Critical Race Theory — often abbreviated CRT — argues American law and institutions have perpetuated social, economic and political inequalities among minority groups. Critics say the concept is divisive and has the potential to set Blacks and whites against each other.

School administrators say there is no Critical Race Theory curriculum in IWCS, and argue the goal of Jones’ teacher training is to eliminate the predictability of student outcomes based on race, gender, family income and other demographics. But critics point to Smithfield High School’s “Read Woke” challenge, involving encouraging students to read social justice-themed books, and an equity assignment given to students at Georgie D. Tyler Middle School Spanish students as evidence to the contrary. Both were ungraded.

“My house is being watched by the police … it is affecting my family because 20 people have decided that I’m putting CRT in the schools, which I am not doing,” Thornton said.

Deputy Chief Chris Meier of the Smithfield Police Department, however, was unable to confirm Thornton’s allegations.

“We haven’t been contacted about anything,” he said, speaking to The Smithfield Times by phone Oct. 12.
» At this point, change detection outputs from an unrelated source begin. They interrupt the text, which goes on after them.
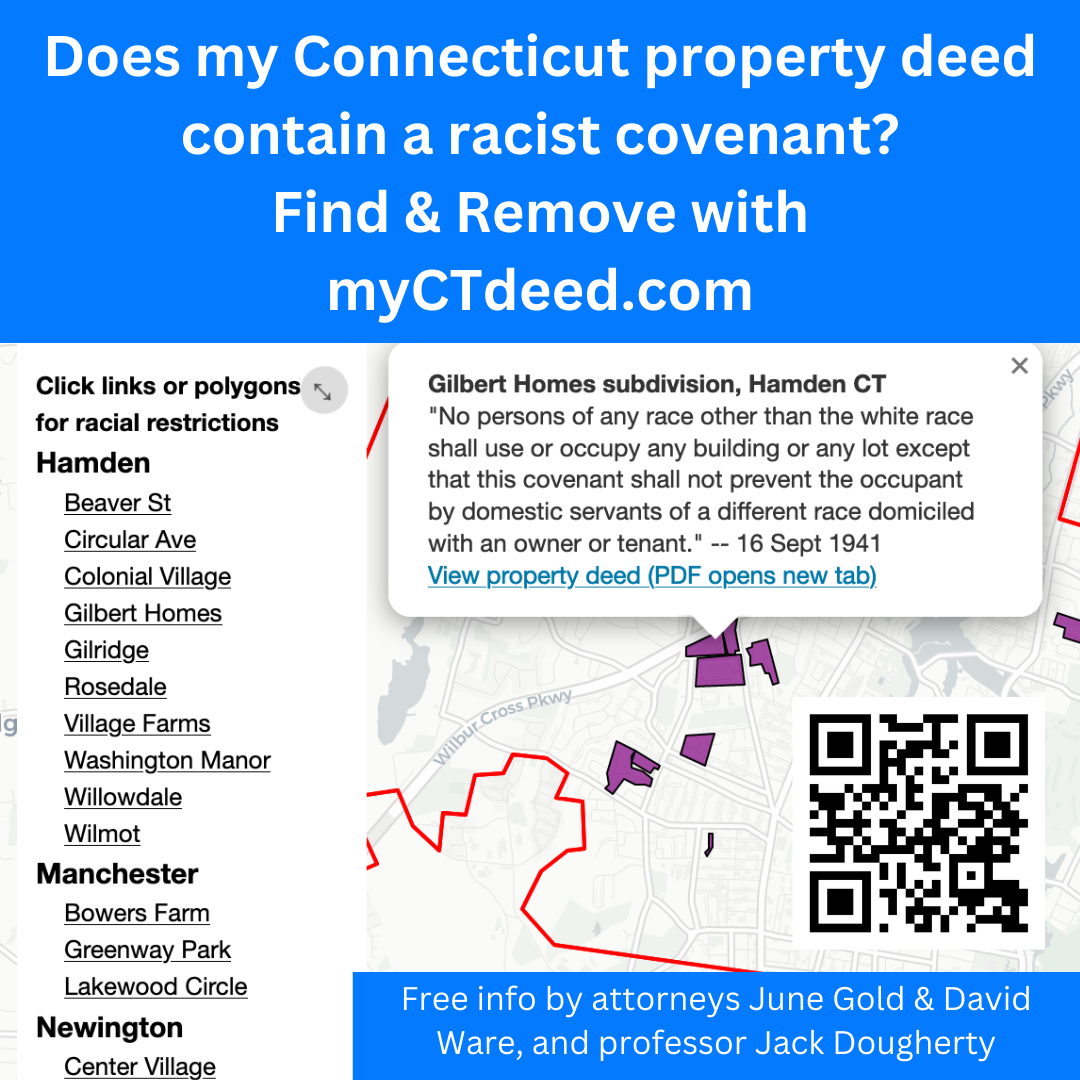
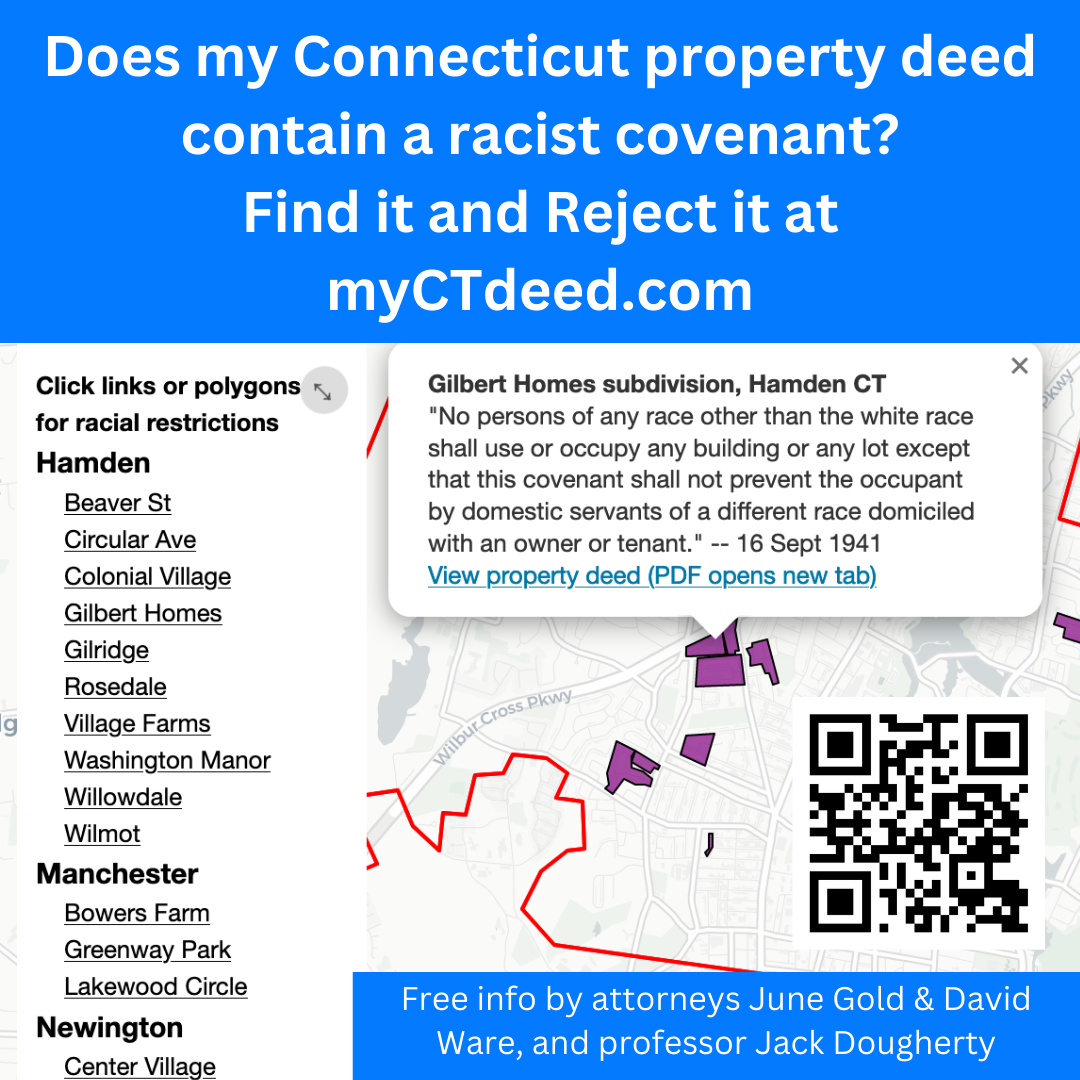
switched Remove to Reject

Changed region(s): [[0.2139, 0.1528, 0.7944, 0.2444]]

diff --git a/index.html b/index.html
@@ -36,7 +36,7 @@
             <a class="nav-link js-scroll-trigger" href="#section1">Find</a>
           </li>
           <li class="nav-item">
-            <a class="nav-link js-scroll-trigger" href="#section2">Remove</a>
+            <a class="nav-link js-scroll-trigger" href="#section2">Reject</a>
           </li>
           <li class="nav-item">
             <a class="nav-link js-scroll-trigger" href="#section3">Learn</a>
@@ -58,7 +58,7 @@
 
       <p class="lead">
         <a href="#section1">Find</a> your property deed</br>
-        <a href="#section2">Remove</a> an unlawful covenant</br>
+        <a href="#section2">Reject</a> an unlawful covenant</br>
         <a href="#section3">Learn</a> about history and advocacy</br>
         <a href="#section4">Contact</a> us with questions or volunteer</br>
       </p>
@@ -98,8 +98,8 @@
     <div class="container">
       <div class="row">
         <div class="col-lg-8 mx-auto">
-          <h2>Remove an Unlawful Covenant</h2>
-          <p>Under Connecticut Public Act 2021-173, each Town Clerk must post these forms, both on their website and inside the land records office, to allow property owners to remove (or technically, to "renounce") unlawful covenants, <b>free of charge</b>. Property owners may fill out and submit <b>either form below</b>:
+          <h2>Reject an Unlawful Covenant</h2>
+          <p>Under Connecticut Public Act 2021-173, each Town Clerk must post these forms, both on their website and inside the land records office, to allow property owners to reject (or legally, to "renounce") unlawful covenants, <b>free of charge</b>. Property owners may fill out and submit <b>either form below</b>:
 
           <div class="container">
             <div class="row">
Capt. Tommy Potter, a spokesman for the Sheriff’s Office, said he too was “not aware of any specific threats towards Dr. Thornton.”

“At this time there are no investigations being conducted concerning any threats,” Potter said via an email to The Smithfield Times on Oct. 11.

But according to school system spokeswoman Lynn Briggs, Thornton has been in contact with two Sheriff’s Office deputies regarding the alleged threats, which she said were made via email. She identified one officer as Lt. Anthony Edwards, who is listed on the Sheriff’s Office’s website as a member of the agency’s command staff, and the other as Cpl. Alex Johnson.

A Sept. 7 email exchange between Thornton and Edwards acknowledges the Sheriff’s Office as having received a copy of a Sept. 4 email to Thornton signed “Tick tock Jimmy,” which Thornton perceived to be a threat on his life.

According to Briggs, Thornton’s phone number has been added to a 911 watch list, which would report any call from his number as a high priority, and his home is being watched periodically. Email records indicate the same is true for Jones.

Sept. 8 emails to Thornton and Jones from Johnson acknowledge both administrators having also been added to the Sheriff’s Office’s patrol checklist.

“They did investigate the emails and it appears they have been routed somewhere out of the United States … so the Sheriff’s Office is not able to identify the sender,” Briggs said.

“I know of at least one principal that has received a similar message,” Briggs added.

The Sheriff’s Office also increased its presence at the Sept. 9 School Board meeting, Briggs said, after Thornton asked that he and Jones be protected during the meeting and afterward as they were heading back to their cars.

Potter declined to confirm Briggs’ remarks, stating on Oct. 12 only that Thornton “has never filed an official report.”

A pattern of threats against school officials over local policy decisions is emerging nationwide, according to Associated Press reporting.

An Oct. 4 memorandum from U.S. Attorney General Merrick Garland states the federal Department of Justice will “announce a series of measures” to combat the “disturbing spike in harassment, intimidation, and threats of violence against school administrators, board members, teachers and staff.”